On the 25th April 2019, a Learner Transport Safety Education Summit & Career Exhibition was hosted by Let Facilitators at the Mmabatho Convention Centre in the North West Province with the aim of “Making every journey to school a safe one”. The engagement involved a multi-stakeholder approach to formulating learner transport user and operator behavioural codes to ensure a consistent approach to safety in a manner that is self-reinforcing.
We’re not perfect
In a piece about contracts of trust on the manner in which roads are used, I argue that children do not know the contract they sign by being and using our roadways. Behavioural codes described during the summit included basic manners in scholar transport vehicles for both operators and learners. For learners could sometimes vandalise vehicles; cause fights and behave in a manner that is so distracting that it puts the driver (who has to reprimand them) at risk. Furthermore, some drivers experience the operating environment as rather dangerous: walking out of the bus to be assessed with higher blood pressure, and shivering from the strain emerging from learner behaviour. On the other hand, operators may use one bus for multiple trips in order to reduce costs and earn more money. This may result in learners being late, in addition to the operator driving fast to reach all the stops. During the summit, painful stories were shared, and difficult narratives were presented. While entities like Equal Education fight for the right to access education, operators need support structures to ensure that they serve learners effectively. Meanwhile, questions remain about how scholar transport contracts are designed, managed and monitored. These issues are nation wide, and vary across sectors. However, good behaviour should not be considered as a given.
Stakeholders revealed the difficult trade-offs
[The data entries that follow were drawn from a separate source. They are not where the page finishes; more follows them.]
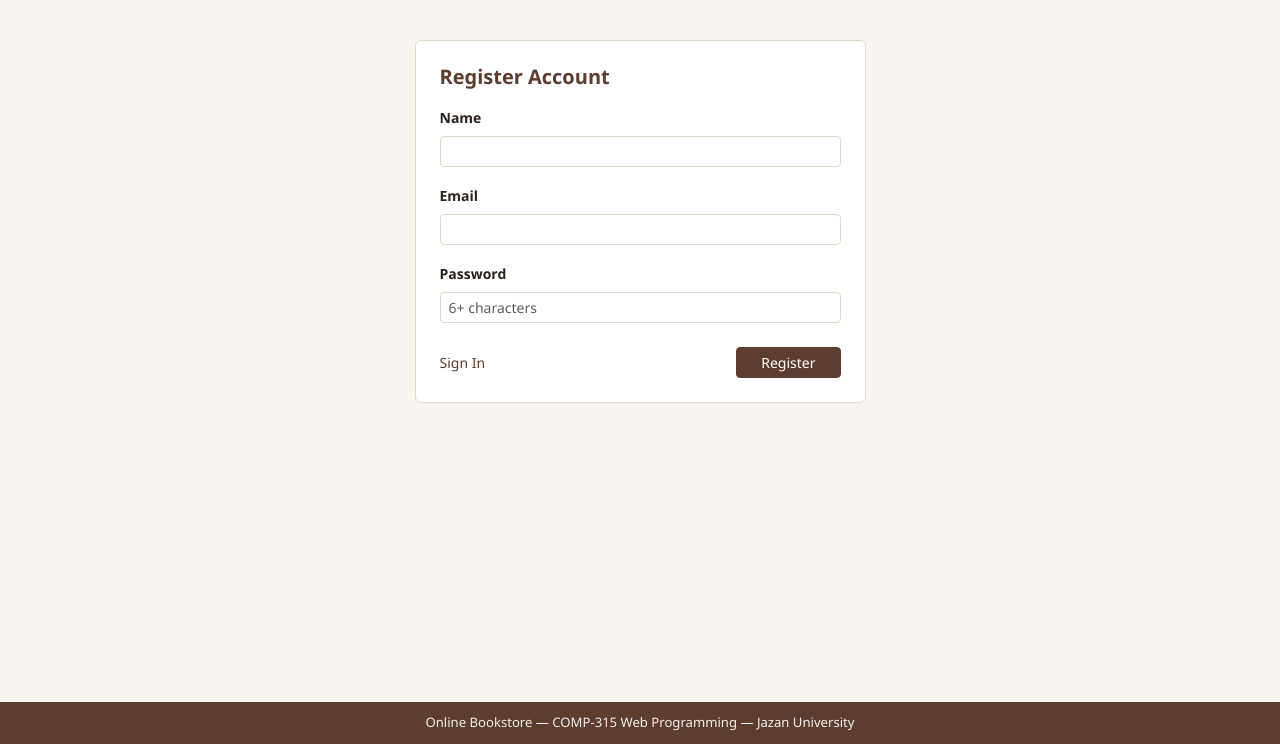
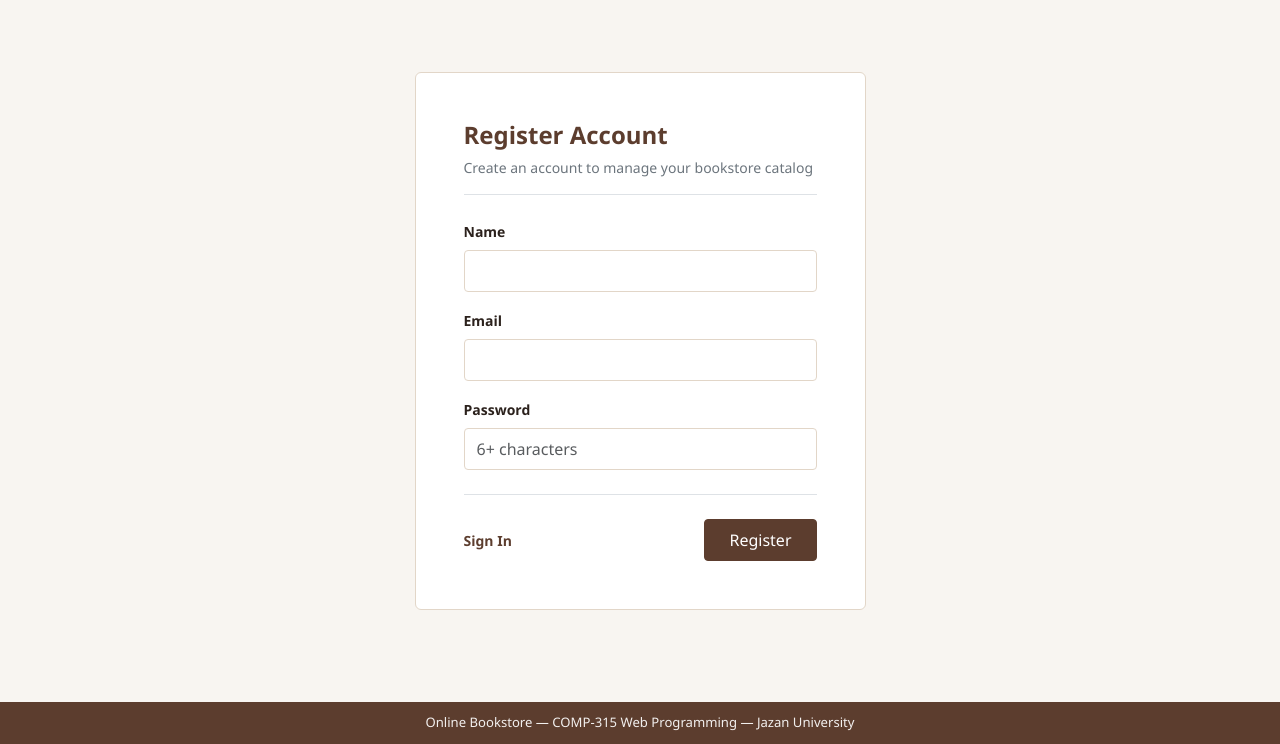
Before and after one commit to Ahmed7705/student-feedback, a Laravel app: page /register in a window 1280 px wide. Shown: the part 56-800 px from the top of the page. Run offline with Laravel 12, Linux system fonts and the light colour scheme.

Commit message:
Enhance login and register cards height, padding, and layout with 11/11 screen parity

```diff
--- a/New folder/online-bookstore/online-bookstore-laravel/resources/views/auth/register.blade.php
+++ b/New folder/online-bookstore/online-bookstore-laravel/resources/views/auth/register.blade.php
@@ -3,13 +3,16 @@
 @section('title', 'Register')
 
 @section('content')
-<div class="row justify-content-center mt-3">
-    <div class="col-md-5">
-        <div class="panel-box p-4">
-            <h5 class="fw-bold mb-3" style="color: var(--theme-main);">Register Account</h5>
+<div class="row justify-content-center my-5">
+    <div class="col-md-5 col-lg-5">
+        <div class="panel-box p-4 p-md-5" style="min-height: 480px;">
+            <div class="mb-4 pb-3 border-bottom">
+                <h4 class="fw-bold mb-2" style="color: var(--theme-main);">Register Account</h4>
+                <div class="text-secondary small">Create an account to manage your bookstore catalog</div>
+            </div>
 
             @if ($errors->any())
-                <div class="alert alert-danger py-2 small text-center">
+                <div class="alert alert-danger py-2 small text-center mb-4">
                     <ul class="mb-0 ps-3">
                         @foreach ($errors->all() as $msg)
                             <li>{{ $msg }}</li>
@@ -21,23 +24,23 @@
             <form action="{{ route('register.post') }}" method="POST">
                 @csrf
                 <div class="mb-3">
-                    <label class="form-label small fw-bold">Name</label>
-                    <input type="text" name="name" class="form-control form-control-sm" value="{{ old('name') }}" required>
+                    <label class="form-label small fw-bold mb-2">Name</label>
+                    <input type="text" name="name" class="form-control py-2" value="{{ old('name') }}" required>
                 </div>
 
                 <div class="mb-3">
-                    <label class="form-label small fw-bold">Email</label>
-                    <input type="email" name="email" class="form-control form-control-sm" value="{{ old('email') }}" required>
+                    <label class="form-label small fw-bold mb-2">Email</label>
+                    <input type="email" name="email" class="form-control py-2" value="{{ old('email') }}" required>
                 </div>
 
-                <div class="mb-3">
-                    <label class="form-label small fw-bold">Password</label>
-                    <input type="password" name="password" class="form-control form-control-sm" placeholder="6+ characters" required>
+                <div class="mb-4">
+                    <label class="form-label small fw-bold mb-2">Password</label>
+                    <input type="password" name="password" class="form-control py-2" placeholder="6+ characters" required>
                 </div>
 
-                <div class="d-flex justify-content-between align-items-center pt-2">
-                    <a href="{{ route('login') }}" class="small text-decoration-none" style="color: var(--theme-main);">Sign In</a>
-                    <button type="submit" class="btn btn-store btn-sm px-4">Register</button>
+                <div class="d-flex justify-content-between align-items-center pt-4 mt-4 border-top">
+                    <a href="{{ route('login') }}" class="small text-decoration-none fw-semibold" style="color: var(--theme-main);">Sign In</a>
+                    <button type="submit" class="btn btn-store px-4 py-2">Register</button>
                 </div>
             </form>
         </div>
```
Also changed, not shown: New folder/online-bookstore/online-bookstore-laravel/resources/views/auth/login.blade.php (+15 -13 lines), New folder/online-bookstore/online-bookstore-php/login.php (+15 -13 lines), New folder/online-bookstore/online-bookstore-php/register.php (+18 -15 lines), New folder/online-bookstore/online-bookstore-php/database.sqlite, 2 other files.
While the Road Traffic Management Corporation (RTMC) representatives revealed that they have decided to delve into the incorporation of road safety into the Life Orientation curriculum, the South African National Small Bus Owners Council argued that it is difficult to reform when operators are not paid on time. Learners spoke very passionately about their commitment to behaving in an orderly fashion in the scholar transport services, but educators were uncertain of their role in ensuring that his happens. One of the recommendations was that a new body of scholar transport inspectors needs to be introduced in order to ensure the longevity, and durability of the behavioural code. Simultaneously, questions about the extent to which roadways are roadworthy were raised as a core contributor to the underlying issue: municipal support. Capacity at local government level is an essential part of managing learner transport contracts. Without accounting for the system wide factors which influence the quality of service, safety, vehicle operating and driver retention costs there is limited room for truly enabling suitable transportation services. It goes without saying that there was much more to learn from this session, which I can not draft here, but it is a profoundly exciting effort for the future of the learner transport industry.
Areas of interest for researchers, practitioners and businesses
In a panel discussion with our MEC for Transport, Deputy Director General for Basic Education and a representative from the Transport Education and Training Authority a few of my comments included key themes, some for research and others for businesses.
Value chain opportunities. While learner transportation safety and operations are important, the access and mobility environment for the education sector also involves a logistics and distribution opportunity. On one hand this may involve the manufacturing and distribution teaching and learning materials, and the logistics underpinning education facility construction and maintenance. Both of which lack deep policy interventions, and may challenge the integrity and sustainability of offering quality education. It is of particular importance to involve small-medium enterprises in this regard through incentives and other regulatory interventions.
Bus operations and vehicle design. Consider the operational characteristics of bus vehicles or scholar transport vehicles for regional operations in rural, peri-urban and dynamic areas with difficult topographies. While the focus is on driver and learner behaviour, one must ask if the dynamics are only inherent in the quality of the technology being used (i.e. seatbelts, commuter entertainment, and other learner specific vehicle dimensions).
Curriculum reform. The long-term sustainability of the learner transport safety strategy depends on ensuring that it is part of the life-orientation curriculum. Every school must have some kind of scholar patrol, or similar type of approach to blending road safety with leadership development in learners.
School precinct design. The manner in which school precincts are designed is not conducive for learner mobility— whether for private cars, minibus taxis or large scholar transport buses. Ward Committees need to be involved in the scholar precinct management programmes. The culture of road safety needs to be supplemented by infrastructure (i.e. shelters, amenities and abolition facilities).
 Link to the submission to the Competition Commission on this issue: http://www.compcom.co.za/wp-content/uploads/2018/08/2018_MOKWENA_NWU_COMPCOM.pdf
 Work about this issue was presented at the Southern African Transport Conference: https://repository.up.ac.za/handle/2263/57952